Benton, the bill’s sponsor and a former veteran, reportedly filed the legislation in response to that situation. Benton told TheCenterSqaure.com, “The public official who made this sad choice – to disrespect our nation’s flag and everything it stands for – may be disappointed in the outcome of a certain criminal trial, but that is no excuse.”

According to US Code, it’s inappropriate to fly the American flag with the union down, except “as a signal of dire distress in instances of extreme danger to life or property.” That said, there is no national law that strictly prohibits this.

HB 5860 also comes with an exception for displaying a flag upside down in times of extreme danger or distress.

A separate, but closely related bill (HB 5861) would amend Illinois’ Flag Display Act to fine government officials up to $25,000 for flying an American flag upside down on public property. The current penalty for a violation is anywhere from $1-15.

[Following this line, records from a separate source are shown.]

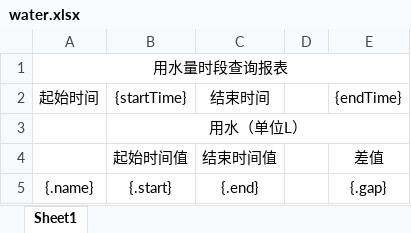
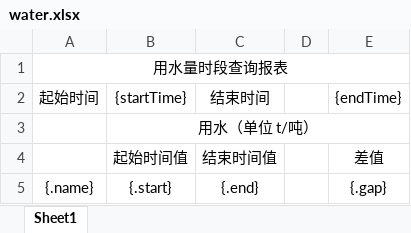
Before and after one commit to YueChengMinJie/lazzen-hec-service, an Excel workbook: lazzen-hec-service-server/src/main/resources/template/water.xlsx, sheet Sheet1, drawn as a sheet; values as stored, in another font and other column widths than the file's, no borders; the diff names each change by its address in the sheet, - before the commit and + after, or states it on an @@ line.

```diff
--- a/lazzen-hec-service-server/src/main/resources/template/water.xlsx (sheet Sheet1)
+++ b/lazzen-hec-service-server/src/main/resources/template/water.xlsx (sheet Sheet1)
-B3 ({startTime}): 用水（单位L）
+B3 ({startTime}): 用水（单位 t/吨）
```
Also changed, not shown: lazzen-hec-service-server/src/main/resources/template/gas.xlsx.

Neither bill addresses whether a government official or someone else could display an American flag upside down on private property.